Cues to Care theory, on the other hand, implies that greater community responsibility leads to an increased sense of safety, but more importantly, greater attachment and ownership of spaces. It reinforces the idea that inhabitants’ maintaining and supervising space will generate the oversight needed to deter criminal activity.
According to a 2015 study conducted in Youngstown, Ohio, one way of improving the safety of a neighborhood is by greening public spaces. The study examined the effects of greening vacant lots on crime rates. As a result of the local community’s involvement in greening the vacant lots, there was a significant decrease in different types of crime: 85% in felony assaults, 24% in burglaries, 69% in robberies, and 7% in thefts.
It’s not just that installing greenery contributes to a safer environment, it also invites individuals to create everyday relationships that can be more effective at staving away criminal activity than legal sanctions. This process is referred to by David Garland as informal social control.
The Baltimore School of Urban Ecology
A 2016 analytical study published in the journal of Landscape and Urban Planning was conducted across 1,000 houses in Baltimore and included more than 40 yard features, including lawns, trees, shrubs, and flower beds.
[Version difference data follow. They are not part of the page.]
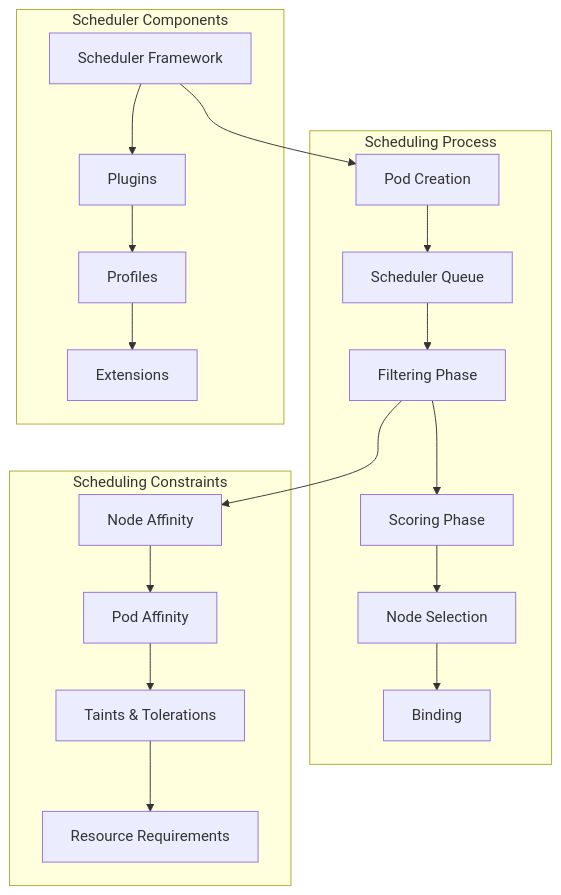
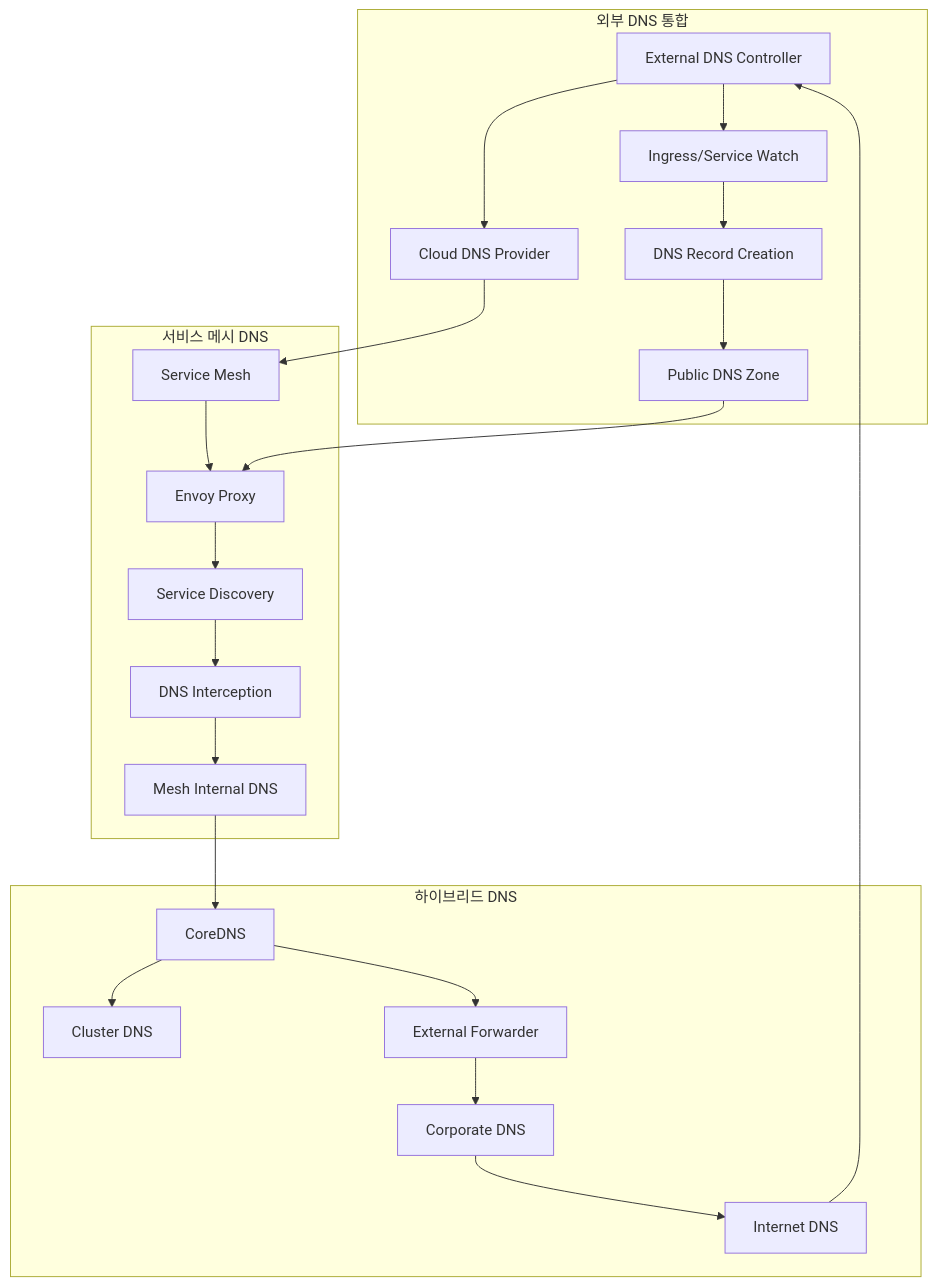
One commit to niceguy61/kdt_devops_lecture_2025 changed the fourth of 4 diagrams in week_02/day_03/session_06.md. Above: the diagram before and after it, drawn with Mermaid. The commit also changed other lines of this file and 38 other files, not shown here.

````diff
--- a/week_02/day_03/session_06.md
+++ b/week_02/day_03/session_06.md
@@ -15,25 +403,28 @@
 ```mermaid
 graph TB
-    subgraph "Scheduling Process"
-        A[Pod Creation] --> B[Scheduler Queue]
-        B --> C[Filtering Phase]
-        C --> D[Scoring Phase]
-        D --> E[Node Selection]
-        E --> F[Binding]
+    subgraph "외부 DNS 통합"
+        A[External DNS Controller] --> B[Cloud DNS Provider]
+        A --> C[Ingress/Service Watch]
+        C --> D[DNS Record Creation]
+        D --> E[Public DNS Zone]
     end
     
-    subgraph "Scheduler Components"
-        G[Scheduler Framework] --> H[Plugins]
-        H --> I[Profiles]
-        I --> J[Extensions]
+    subgraph "서비스 메시 DNS"
+        F[Service Mesh] --> G[Envoy Proxy]
+        G --> H[Service Discovery]
+        H --> I[DNS Interception]
+        I --> J[Mesh Internal DNS]
     end
     
-    subgraph "Scheduling Constraints"
-        K[Node Affinity] --> L[Pod Affinity]
-        L --> M[Taints & Tolerations]
-        M --> N[Resource Requirements]
+    subgraph "하이브리드 DNS"
+        K[CoreDNS] --> L[Cluster DNS]
+        K --> M[External Forwarder]
+        M --> N[Corporate DNS]
+        N --> O[Internet DNS]
     end
     
-    C --> K
-    G --> A
+    B --> F
+    E --> G
+    J --> K
+    O --> A
 ```
````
The aim was to prove the correlation between well-maintained residential yards and lower crime rates.
The results found 10 statistically significant landscape features that correlated with lowered crime rates. The ones that top the list were having a lawn, shrubs, water sprinklers, and trees. Negative features such as litter and lack of lawn trimming correlated with higher crime rates.
According to science researcher at the U.S. Forest Service Morgan Grove, the concept of urban ecology is not merely the physical eco-components of the city, but also the social sciences of landscape development. Simply put, safety level on a micro-level, i.e. within neighborhoods, is highly dependent on the maintenance of the backyard.
More maintenance means more community responsibility, which in turn means enhanced social relations in deterring unlawful behavior. Whereas the “Broken Windows Theory” claims that criminals seek physical spatial signs of neglect, the “Cues to Care” theory – adopted by the Baltimore yard study – reinforces the idea that maintaining shared spaces within a community deter criminal activity.
American architect Oscar Newman highlights in his Defensible Space Theory that individuals should have the feeling that they own shared public space and take responsibility for continuously improving, creating natural surveillance, rather than being monitored by legal objects.
Eyes On The Street & Broken Windows Theory
Place attachment – which can be defined as the bond between users and their space as an outcome of maintaining place identity – can be a counter-technique to Broken Windows Theory. It is nourished by daily encounters with the environment and neighbors, including their sense of responsibility to upkeep their home and neighborhood.
On the macro-level, shared urban spaces are central to cities. Since they are the sharpest focal point of communal interaction, their quality and surrounding environment determine how individuals use them. According to Jane Jacobs, spaces can be spotlighted with a range of activities and uses if they are accessible and safe. On the other hand, neglected spaces can act as trigger points for illegal activities – leading to less safety. Her claim is that in order for a street to be a safe place, “there must be eyes upon the street, eyes belonging to those we might call the natural proprietors of the street.”
Using less authoritarian monitoring methods and allowing voluntary care by inhabitants – via installing community gardens in vacant lots, for example – can reinforce their sense of place attachment. An article published in the Journal of Environmental Psychology defines the notion of attachment as the bonds cultivated by memory accumulation and informal active investment in decorating one’s house or yard. Residents are attached by keeping up appearance of their spaces that are sources of pride and identity.
What’s left to discover is alternative methods for formal bodies to implement broken windows policing strategies. One article suggests that the work of residents needs to be integrated with police efforts to alleviate disordered conditions. It’s not enough for police to act upon reports by citizens; rather, neighborhoods may benefit from police shifting to an investigative technique, by helping the community to solve issues regarding their neighborhood and increasing their sense of safety and ownership of spaces.